*** Opening Given records ***

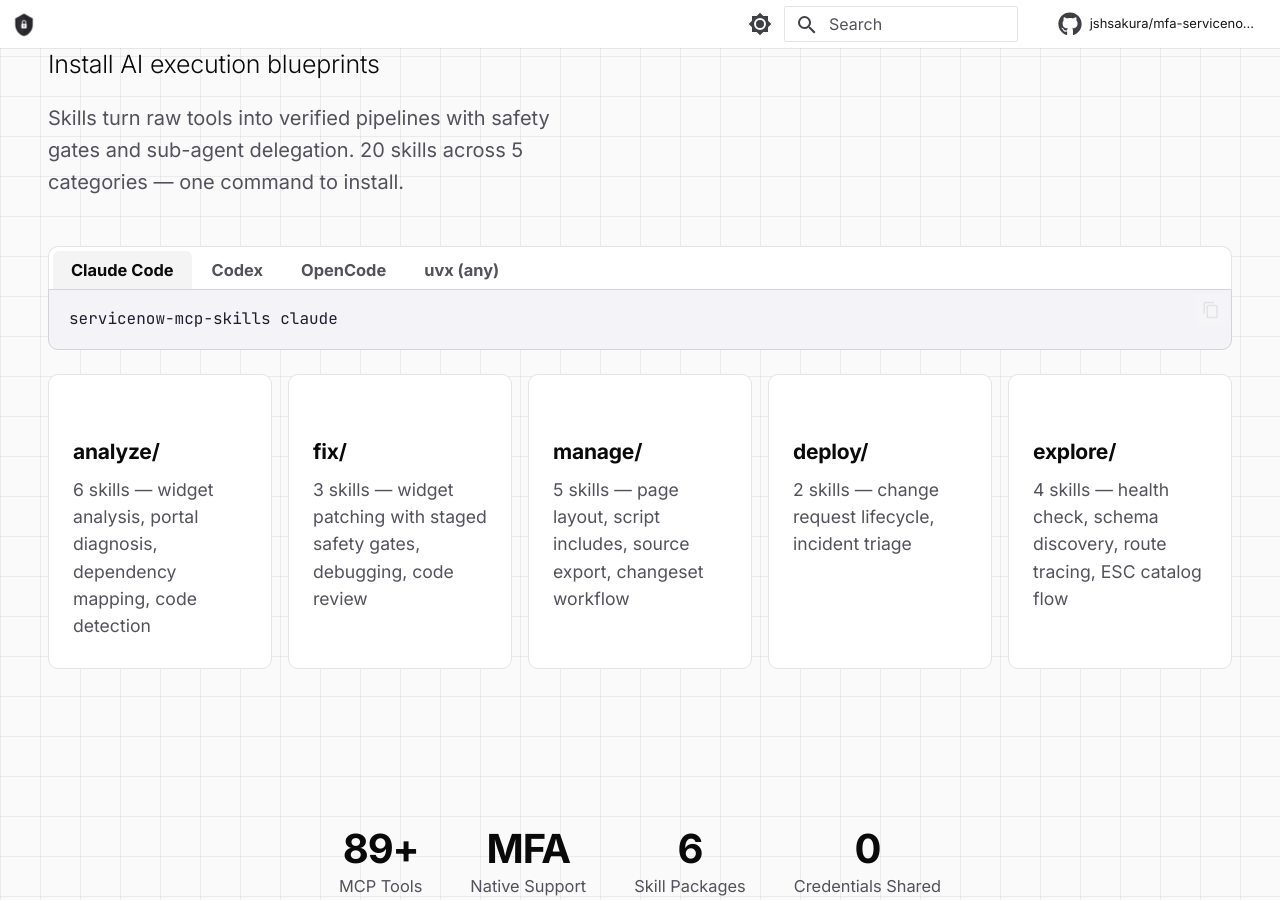
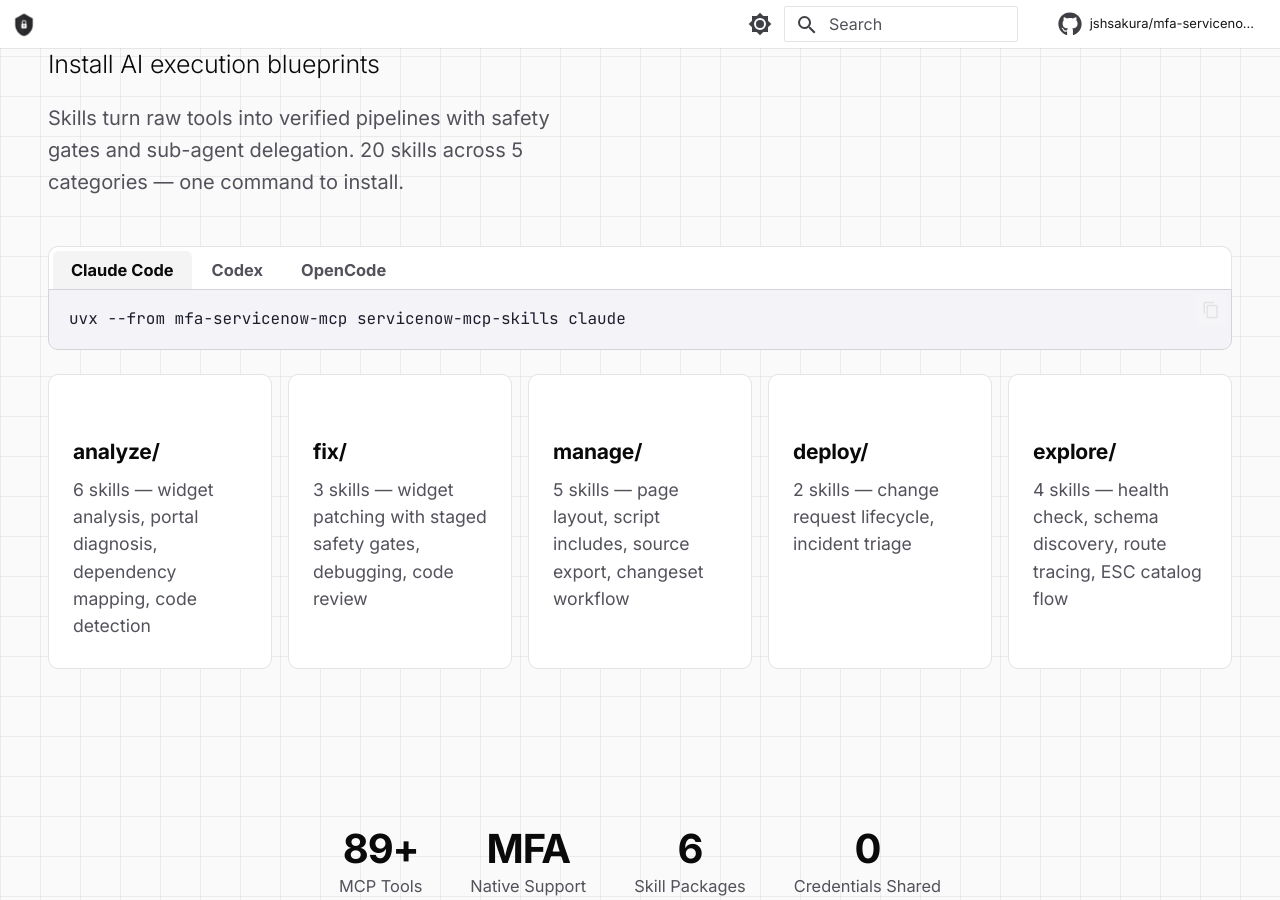
Before and after one commit to jshsakura/mfa-servicenow-mcp, an MkDocs documentation site: the page built from website/docs/index.md, in a window 1280 px wide and 900 px high, scrolled down 2552 px. Built offline with MkDocs 1.6.1 and Material for MkDocs 9.7.7, drawn with Linux system fonts in a browser that asks for light colours; comment, search, counter and statistics services are not loaded.

Commit message:
style: unify skill install commands to full uvx one-liners
All skill tabs now use uvx --from mfa-servicenow-mcp base command
with only the client parameter differing (claude/codex/opencode).
No ambiguity about prerequisites — just copy and run.

Co-Authored-By: Claude Opus 4.6 (1M context) <noreply@anthropic.com>

```diff
--- a/website/docs/index.md
+++ b/website/docs/index.md
@@ -273,28 +273,21 @@ args = [
         <button class="install-tab active" data-target="skill-claude">Claude Code</button>
         <button class="install-tab" data-target="skill-codex">Codex</button>
         <button class="install-tab" data-target="skill-opencode">OpenCode</button>
-        <button class="install-tab" data-target="skill-uvx">uvx (any)</button>
       </div>
       <div class="install-panels" id="skill-panels">
         <div class="install-panel active" id="skill-claude">
           <div class="install-code-block">
-            <pre class="install-code"><code>servicenow-mcp-skills claude</code></pre>
+            <pre class="install-code"><code>uvx --from mfa-servicenow-mcp servicenow-mcp-skills claude</code></pre>
           </div>
         </div>
         <div class="install-panel" id="skill-codex">
           <div class="install-code-block">
-            <pre class="install-code"><code>servicenow-mcp-skills codex</code></pre>
+            <pre class="install-code"><code>uvx --from mfa-servicenow-mcp servicenow-mcp-skills codex</code></pre>
           </div>
         </div>
         <div class="install-panel" id="skill-opencode">
           <div class="install-code-block">
-            <pre class="install-code"><code>servicenow-mcp-skills opencode</code></pre>
-          </div>
-        </div>
-        <div class="install-panel" id="skill-uvx">
-          <div class="install-code-block">
-            <pre class="install-code"><code><span class="c"># No install needed — runs directly</span>
-uvx --from mfa-servicenow-mcp servicenow-mcp-skills claude</code></pre>
+            <pre class="install-code"><code>uvx --from mfa-servicenow-mcp servicenow-mcp-skills opencode</code></pre>
           </div>
         </div>
       </div>
```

*** Closing Given records ***

Prompt: Write out all the data exactly, minus pictures.

Written solution:
Before and after one commit to jshsakura/mfa-servicenow-mcp, an MkDocs documentation site: the page built from website/docs/index.md, in a window 1280 px wide and 900 px high, scrolled down 2552 px. Built offline with MkDocs 1.6.1 and Material for MkDocs 9.7.7, drawn with Linux system fonts in a browser that asks for light colours; comment, search, counter and statistics services are not loaded.

Commit message:
style: unify skill install commands to full uvx one-liners
All skill tabs now use uvx --from mfa-servicenow-mcp base command
with only the client parameter differing (claude/codex/opencode).
No ambiguity about prerequisites — just copy and run.

Co-Authored-By: Claude Opus 4.6 (1M context) <noreply@anthropic.com>

```diff
--- a/website/docs/index.md
+++ b/website/docs/index.md
@@ -273,28 +273,21 @@ args = [
         <button class="install-tab active" data-target="skill-claude">Claude Code</button>
         <button class="install-tab" data-target="skill-codex">Codex</button>
         <button class="install-tab" data-target="skill-opencode">OpenCode</button>
-        <button class="install-tab" data-target="skill-uvx">uvx (any)</button>
       </div>
       <div class="install-panels" id="skill-panels">
         <div class="install-panel active" id="skill-claude">
           <div class="install-code-block">
-            <pre class="install-code"><code>servicenow-mcp-skills claude</code></pre>
+            <pre class="install-code"><code>uvx --from mfa-servicenow-mcp servicenow-mcp-skills claude</code></pre>
           </div>
         </div>
         <div class="install-panel" id="skill-codex">
           <div class="install-code-block">
-            <pre class="install-code"><code>servicenow-mcp-skills codex</code></pre>
+            <pre class="install-code"><code>uvx --from mfa-servicenow-mcp servicenow-mcp-skills codex</code></pre>
           </div>
         </div>
         <div class="install-panel" id="skill-opencode">
           <div class="install-code-block">
-            <pre class="install-code"><code>servicenow-mcp-skills opencode</code></pre>
-          </div>
-        </div>
-        <div class="install-panel" id="skill-uvx">
-          <div class="install-code-block">
-            <pre class="install-code"><code><span class="c"># No install needed — runs directly</span>
-uvx --from mfa-servicenow-mcp servicenow-mcp-skills claude</code></pre>
+            <pre class="install-code"><code>uvx --from mfa-servicenow-mcp servicenow-mcp-skills opencode</code></pre>
           </div>
         </div>
       </div>
```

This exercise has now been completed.